_WHAT IS REQUIRED_
Report every line below that holds the word "month".

_SUPPLIED INFORMATION_

=== Section Start ===

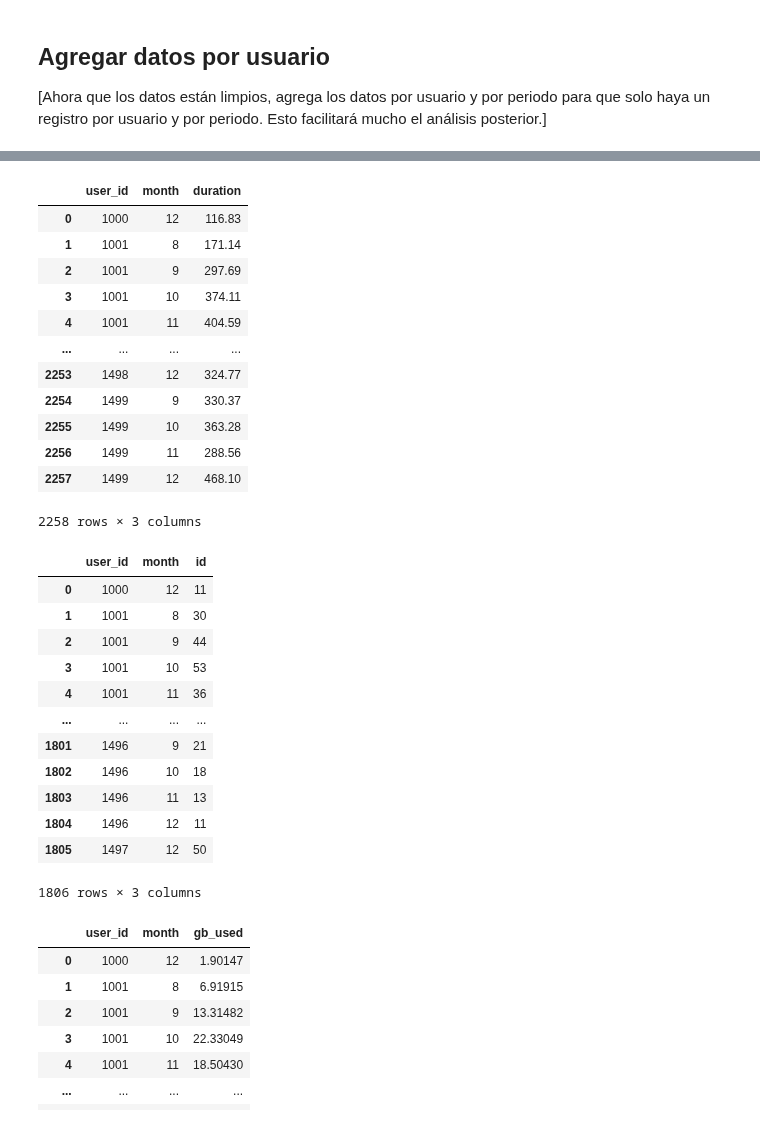
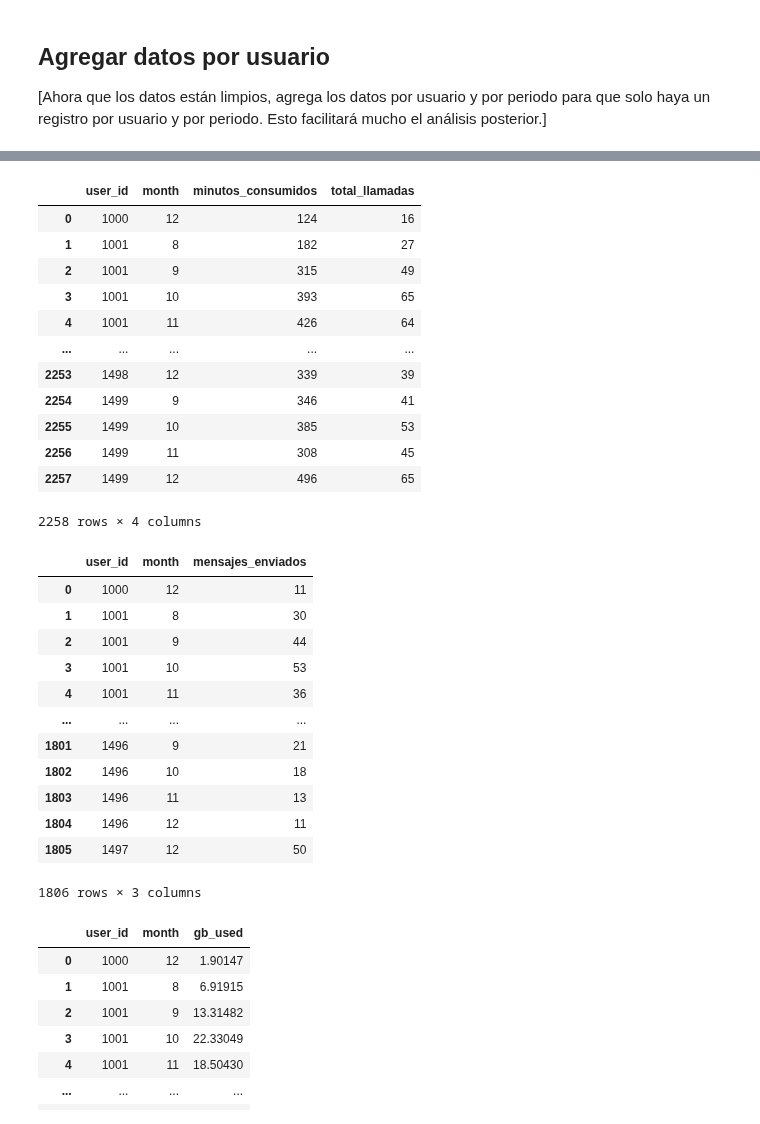
Before and after one commit to hukitan/tripleten, a Jupyter notebook: Proyectos_en_desarrollo/proyecto 5/proyect5.ipynb, the cells around one changed output, grey strips where cells are left out. Drawn from its saved outputs; the diff is of its cells as text; code cells hidden in the pictures.

```diff
--- a/Proyectos_en_desarrollo/proyecto 5/proyect5.ipynb
+++ b/Proyectos_en_desarrollo/proyecto 5/proyect5.ipynb
@@ -153,3 +150,7 @@ calls["month"] = calls["call_date"].dt.month
+# %%
+def redondeo(dur):
+    red = np.ceil(dur)
+    return int(red)
 # %% [markdown]
 [Describe lo que ves y observas en la información general y en la muestra de datos impresa para el precio de datos anterior. ¿Hay algún problema (tipos de datos no adecuados, datos ausentes, etc.) que pudieran necesitar investigación y cambios adicionales? ¿Cómo se puede arreglar?]
 # %% [markdown]
@@ -160,6 +164,8 @@ calls["month"] = calls["call_date"].dt.month
 ### Enriquecer los datos
 # %% [markdown]
 [Agrega factores adicionales a los datos si crees que pudieran ser útiles.]
+# %%
+calls["duracion_redond"] = calls["duration"].apply(redondeo)
 # %% [markdown]
 ## Mensajes
 # %%
@@ -250,5 +256,6 @@ plans
 [Ahora que los datos están limpios, agrega los datos por usuario y por periodo para que solo haya un registro por usuario y por periodo. Esto facilitará mucho el análisis posterior.]
 # %%
 # Calcula el número de llamadas hechas por cada usuario al mes. Guarda el resultado.
-cals_per_user = calls.groupby(["user_id","month"])["id"].count()
-cals_per_user
+cals_per_user = calls.pivot_table(index= ["user_id","month"],values= "duracion_redond", aggfunc= ["sum", "count" ])
+cals_per_user.columns = ["minutos_consumidos", "total_llamadas"]
+cals_per_user.reset_index(inplace=True)
@@ -269,27 +262,28 @@ Name: id, Length: 2258, dtype: int64
 # %%
 # Calcula la cantidad de minutos usados por cada usuario al mes. Guarda el resultado.
-total_calls = calls.groupby(["user_id","month"])["duration"].sum().reset_index()
-total_calls
+cals_per_user
 # %% [output]
-|  | user_id | month | duration |
-| 0 | 1000 | 12 | 116.83 |
-| 1 | 1001 | 8 | 171.14 |
-| 2 | 1001 | 9 | 297.69 |
-| 3 | 1001 | 10 | 374.11 |
-| 4 | 1001 | 11 | 404.59 |
-| ... | ... | ... | ... |
-| 2253 | 1498 | 12 | 324.77 |
-| 2254 | 1499 | 9 | 330.37 |
-| 2255 | 1499 | 10 | 363.28 |
-| 2256 | 1499 | 11 | 288.56 |
-| 2257 | 1499 | 12 | 468.10 |
+|  | user_id | month | minutos_consumidos | total_llamadas |
+| 0 | 1000 | 12 | 124 | 16 |
+| 1 | 1001 | 8 | 182 | 27 |
+| 2 | 1001 | 9 | 315 | 49 |
+| 3 | 1001 | 10 | 393 | 65 |
+| 4 | 1001 | 11 | 426 | 64 |
+| ... | ... | ... | ... | ... |
+| 2253 | 1498 | 12 | 339 | 39 |
+| 2254 | 1499 | 9 | 346 | 41 |
+| 2255 | 1499 | 10 | 385 | 53 |
+| 2256 | 1499 | 11 | 308 | 45 |
+| 2257 | 1499 | 12 | 496 | 65 |
-2258 rows × 3 columns
+2258 rows × 4 columns
 # %%
 # Calcula el número de mensajes enviados por cada usuario al mes. Guarda el resultado.
-msj_mth = messages.groupby(["user_id","month"])["id"].count().reset_index()
+msj_mth = messages.pivot_table(index= ["user_id","month"], values= "id", aggfunc= "count" ) #groupby(["user_id","month"])["id"].count()
+msj_mth.columns = ["mensajes_enviados"]
+msj_mth.reset_index(inplace=True)
 msj_mth
 # %% [output]
-|  | user_id | month | id |
+|  | user_id | month | mensajes_enviados |
 | 0 | 1000 | 12 | 11 |
 | 1 | 1001 | 8 | 30 |
 | 2 | 1001 | 9 | 44 |
```
Also changed, not shown: parts of 9 cells of this notebook.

=== Section End ===

_RESPONSE BELOW_
@@ -153,3 +150,7 @@ calls["month"] = calls["call_date"].dt.month
@@ -160,6 +164,8 @@ calls["month"] = calls["call_date"].dt.month
-cals_per_user = calls.groupby(["user_id","month"])["id"].count()
+cals_per_user = calls.pivot_table(index= ["user_id","month"],values= "duracion_redond", aggfunc= ["sum", "count" ])
-total_calls = calls.groupby(["user_id","month"])["duration"].sum().reset_index()
-|  | user_id | month | duration |
+|  | user_id | month | minutos_consumidos | total_llamadas |
-msj_mth = messages.groupby(["user_id","month"])["id"].count().reset_index()
+msj_mth = messages.pivot_table(index= ["user_id","month"], values= "id", aggfunc= "count" ) #groupby(["user_id","month"])["id"].count()
-|  | user_id | month | id |
+|  | user_id | month | mensajes_enviados |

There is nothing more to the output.